Change detection outputs:
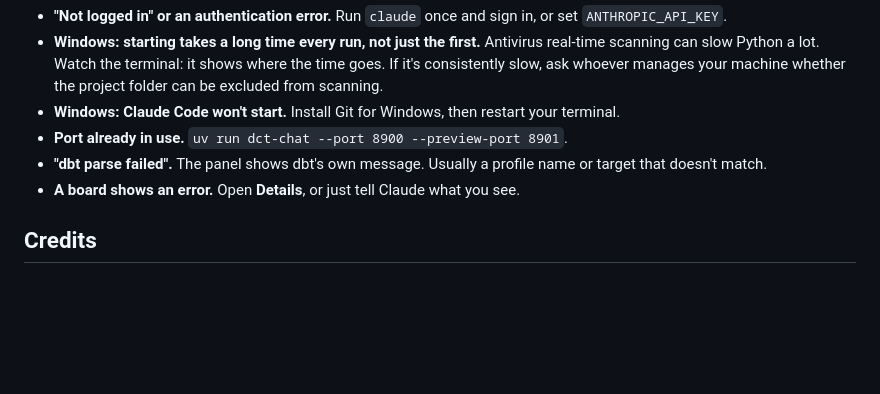
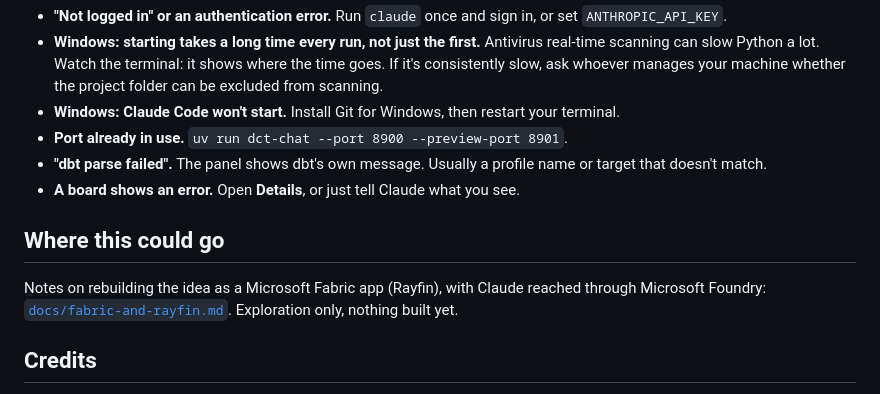
Before and after one commit to nickteff/dct-chat, a Markdown page: README.md, the part around the change. Drawn GitHub-style; blank space fills up the shorter version.

```diff
--- a/README.md
+++ b/README.md
@@ -133,6 +133,11 @@ Flags on `dct-chat`, or environment variables:
 - **"dbt parse failed".** The panel shows dbt's own message. Usually a profile name or target that doesn't match.
 - **A board shows an error.** Open **Details**, or just tell Claude what you see.
 
+## Where this could go
+
+Notes on rebuilding the idea as a Microsoft Fabric app (Rayfin), with Claude reached through Microsoft Foundry:
+[`docs/fabric-and-rayfin.md`](docs/fabric-and-rayfin.md). Exploration only, nothing built yet.
+
 ## Credits
 
 The sample data comes from the [dbt charts](https://github.com/dbt-labs/dbt-charts) playground and is used under
```
Also changed, not shown: docs/fabric-and-rayfin.md (added, +139 -0 lines).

PROBLEM REQUIREMENTS: The string "Claude" appears in how many lines above? Answer with the number only.

THE COMPLETED TASK: 2